What are the effects of racial group cues on crime control policy preferences? I develop and test a theory of how people support different policy responses to crime. Existing theories often highlight the impact of identity on support for capital punishment, minimum sentencing law, or other such policies, yet the effects of attitudes toward race and party cues are overlooked. In this paper, I show that people’s dispositions toward racial and political groups affect criminal justice policy preferences. In a conjoint design and a follow-up survey experiment, I show that the effect of racial group cues depends on the person’s reported race. People of color positively follow cues from their in-group, but respondents who reported a white identity follow out-group racial cues and distrust their in-group. Moreover, cues from people’s political out-group motivate policy opposition.
The Effect of Causal Attribution on Dangerousness and Race Perceptions
What affects perceptions of dangerousness? Assessing whether an individual poses a risk to society is a routine activity throughout the criminal legal system. Decision makers may consider professional risk assessments, but the decision is subjective and might rely on heuristics. Psychology research finds that the Fundamental Attribution Error affects perceptions of morality through the belief that the actions of others are the direct outcome of personality or character. However, less is known about its effect on perceptions of dangerousness. Across two online experiments (N = 1005 and N = 276), I examine how a putative parole candidate’s choice to attribute their crime to dispositional or situational factors affects people’s perceptions of dangerousness and racial classification. The studies show that the use of situational attribution increased perceptions of dangerousness when the participant did not accept the situational account of the candidate as valid. Moreover, attributing the causes of crime to the situation and the environment predicts perceiving the parole candidate as a person of color. Understanding what affects perceptions of dangerousness is crucial for the criminal legal system, and policy suggestions are discussed.
The Effect of DA Elections on Public Safety
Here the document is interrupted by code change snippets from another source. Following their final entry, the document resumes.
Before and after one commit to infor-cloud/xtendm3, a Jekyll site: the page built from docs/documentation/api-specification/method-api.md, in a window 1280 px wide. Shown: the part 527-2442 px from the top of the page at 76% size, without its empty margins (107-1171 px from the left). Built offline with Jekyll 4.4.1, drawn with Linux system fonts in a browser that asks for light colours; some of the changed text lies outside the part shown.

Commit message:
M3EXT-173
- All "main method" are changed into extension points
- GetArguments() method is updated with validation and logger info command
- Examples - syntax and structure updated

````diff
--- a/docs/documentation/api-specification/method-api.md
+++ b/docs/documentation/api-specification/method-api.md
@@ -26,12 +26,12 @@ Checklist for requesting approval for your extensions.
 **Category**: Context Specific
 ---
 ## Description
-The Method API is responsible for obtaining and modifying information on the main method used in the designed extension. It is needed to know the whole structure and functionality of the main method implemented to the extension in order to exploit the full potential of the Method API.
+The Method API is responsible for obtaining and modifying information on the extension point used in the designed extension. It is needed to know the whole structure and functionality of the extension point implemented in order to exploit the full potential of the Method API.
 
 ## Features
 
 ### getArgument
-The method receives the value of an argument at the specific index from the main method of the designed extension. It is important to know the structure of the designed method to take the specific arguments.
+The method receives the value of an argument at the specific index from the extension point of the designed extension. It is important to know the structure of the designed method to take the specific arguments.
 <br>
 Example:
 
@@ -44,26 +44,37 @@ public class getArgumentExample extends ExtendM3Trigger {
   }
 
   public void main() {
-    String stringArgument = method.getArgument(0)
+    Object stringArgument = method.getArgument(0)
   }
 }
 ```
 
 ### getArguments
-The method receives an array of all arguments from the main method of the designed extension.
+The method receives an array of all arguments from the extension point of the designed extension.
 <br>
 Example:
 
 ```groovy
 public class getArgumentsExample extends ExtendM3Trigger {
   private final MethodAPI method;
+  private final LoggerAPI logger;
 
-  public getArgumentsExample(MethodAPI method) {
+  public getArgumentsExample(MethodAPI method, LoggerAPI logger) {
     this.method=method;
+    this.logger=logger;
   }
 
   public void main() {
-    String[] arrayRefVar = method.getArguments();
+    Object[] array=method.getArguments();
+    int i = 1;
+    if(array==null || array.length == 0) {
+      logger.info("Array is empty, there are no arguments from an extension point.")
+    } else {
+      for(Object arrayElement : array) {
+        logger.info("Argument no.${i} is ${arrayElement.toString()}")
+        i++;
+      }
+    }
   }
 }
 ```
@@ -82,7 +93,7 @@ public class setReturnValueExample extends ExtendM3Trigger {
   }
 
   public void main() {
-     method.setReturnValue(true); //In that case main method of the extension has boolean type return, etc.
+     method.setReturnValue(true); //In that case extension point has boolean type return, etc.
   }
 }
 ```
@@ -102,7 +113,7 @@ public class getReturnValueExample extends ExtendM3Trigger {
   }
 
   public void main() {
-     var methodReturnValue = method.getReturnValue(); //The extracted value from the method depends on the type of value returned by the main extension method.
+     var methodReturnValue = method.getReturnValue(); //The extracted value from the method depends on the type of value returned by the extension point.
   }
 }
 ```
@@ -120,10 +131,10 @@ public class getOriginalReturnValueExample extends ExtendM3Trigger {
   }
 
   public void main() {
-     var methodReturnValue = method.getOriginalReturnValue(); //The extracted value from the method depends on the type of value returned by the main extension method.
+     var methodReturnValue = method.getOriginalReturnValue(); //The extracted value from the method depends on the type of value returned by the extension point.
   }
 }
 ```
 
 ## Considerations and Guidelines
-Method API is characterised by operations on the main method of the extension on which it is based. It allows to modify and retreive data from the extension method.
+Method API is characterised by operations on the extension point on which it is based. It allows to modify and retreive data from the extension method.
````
What is the effect of a political struggle between a district attorney (DA) and a police department on public safety? During the tenure of Chesa Boudin as San Francisco’s DA, a political rivalry developed between the district’s prosecutors and police department. Typically partners, the DA’s office under Boudin's leadership vowed to tighten up police accountability in response to misconduct allegations. In 2022 a political campaign to recall Boudin succeeded, resulting in Boudin’s electoral defeat (June) and leave of office (July). In this paper, we estimate the effect of the police department taking sides in a political campaign. We show that there was a sharp change in the jail population after the recall and argue that it is attributed to changes in police behavior, not DA preferences: an increase in crime reports, in police stops for traffic and public order offenses, and in arrests. This paper suggests that police departments react to political pressure and might influence local elections.